In 1452 Moleyns accompanied John Talbot, earl of Shrewsbury, to Aquitaine, and was taken prisoner while endeavouring to raise the siege of Chastillon. His ransom was fixed at 7,966l., and his mother sold her plate and mortgaged her estates to raise the money. His release was effected in 1459, after seven years and four months’ imprisonment. In consideration of his misfortunes he was granted, in the year of his return to England, license to export fifteen hundred sacks of wool to foreign ports without paying duty, and received permission to travel abroad. He thereupon visited Florence. In 1460 he was home again, and took a leading part on the Lancastrian side in the wars of the Roses. In June 1460 he retired with Lord Scales and other of his friends to the Tower of London, on the entry of the Earl of Warwick and his Kentish followers into the city; but after the defeat of the Lancastrians at the battle of Northampton (10 July 1460), Hungerford and his friends surrendered the Tower to the Yorkists on the condition that he and Lord Scales should depart free (William of Worcester [772-3], where the year is wrongly given as 1459). After taking part in the battle of Towton (29 March 1461)—a further defeat for the Lancastrians—Hungerford fled with Henry VI to York, and thence into Scotland. He visited France in the summer to obtain help for Henry and Margaret, and was arrested by the French authorities in August 1461. Writing to Margaret at the time from Dieppe, he begged her not to lose heart (Paston Letters, ii. 45-6, 93). He was attainted in Edward IV’s first parliament in November 1461. He afterwards met with some success in his efforts to rally the Lancastrians in the north of England, but was taken prisoner at Hexham on 15 May 1464, and was executed at Newcastle.
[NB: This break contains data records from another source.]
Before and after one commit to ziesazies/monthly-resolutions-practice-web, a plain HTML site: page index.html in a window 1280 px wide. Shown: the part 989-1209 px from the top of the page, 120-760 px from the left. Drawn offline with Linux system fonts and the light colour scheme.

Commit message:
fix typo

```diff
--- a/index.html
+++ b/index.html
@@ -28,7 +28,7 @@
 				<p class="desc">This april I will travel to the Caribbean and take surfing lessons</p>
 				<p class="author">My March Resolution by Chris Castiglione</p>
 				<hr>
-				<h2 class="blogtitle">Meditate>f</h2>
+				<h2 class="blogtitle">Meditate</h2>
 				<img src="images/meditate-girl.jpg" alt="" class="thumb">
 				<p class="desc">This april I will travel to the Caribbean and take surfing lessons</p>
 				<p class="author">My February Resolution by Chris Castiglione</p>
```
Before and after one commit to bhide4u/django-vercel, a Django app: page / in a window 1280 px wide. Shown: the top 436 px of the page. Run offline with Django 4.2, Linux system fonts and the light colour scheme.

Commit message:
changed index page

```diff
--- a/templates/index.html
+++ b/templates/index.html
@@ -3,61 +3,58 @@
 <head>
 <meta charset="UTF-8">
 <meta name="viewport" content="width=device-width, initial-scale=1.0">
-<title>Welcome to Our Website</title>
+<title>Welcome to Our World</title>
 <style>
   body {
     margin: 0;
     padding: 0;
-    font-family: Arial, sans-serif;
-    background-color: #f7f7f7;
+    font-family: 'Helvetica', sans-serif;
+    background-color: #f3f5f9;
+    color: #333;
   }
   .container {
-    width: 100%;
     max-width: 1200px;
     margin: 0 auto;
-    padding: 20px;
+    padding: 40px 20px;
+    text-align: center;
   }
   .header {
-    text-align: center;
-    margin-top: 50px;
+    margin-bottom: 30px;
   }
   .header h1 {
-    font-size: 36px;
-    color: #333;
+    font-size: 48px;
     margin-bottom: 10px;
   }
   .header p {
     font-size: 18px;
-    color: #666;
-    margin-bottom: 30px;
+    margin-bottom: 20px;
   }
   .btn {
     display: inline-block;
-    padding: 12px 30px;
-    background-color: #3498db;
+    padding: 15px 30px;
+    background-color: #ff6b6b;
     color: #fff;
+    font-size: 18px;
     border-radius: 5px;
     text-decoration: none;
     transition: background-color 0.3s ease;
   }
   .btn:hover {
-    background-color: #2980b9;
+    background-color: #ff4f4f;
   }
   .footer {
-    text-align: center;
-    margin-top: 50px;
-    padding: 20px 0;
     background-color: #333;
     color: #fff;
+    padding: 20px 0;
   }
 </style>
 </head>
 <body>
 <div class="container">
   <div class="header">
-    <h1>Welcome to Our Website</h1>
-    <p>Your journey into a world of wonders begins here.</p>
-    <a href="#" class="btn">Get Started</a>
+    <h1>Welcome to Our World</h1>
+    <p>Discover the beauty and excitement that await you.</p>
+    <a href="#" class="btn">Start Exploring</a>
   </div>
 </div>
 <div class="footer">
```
He was buried in Salisbury Cathedral. On 5 Aug. 1460 many of his lands were granted to Richard, duke of Gloucester (afterwards Richard III). Other portions of his property were given to Lord Wenlock, who was directed by Edward IV to make provision for Hungerford’s wife and young children. Eleanor, lady Hungerford, survived her husband, and subsequently married Sir Oliver de Manningham. She was buried at Stoke Poges, Buckinghamshire.
Dictionary of National Biography, 1885-1900, Volume 28
Hungerford, Robert by Sidney Lee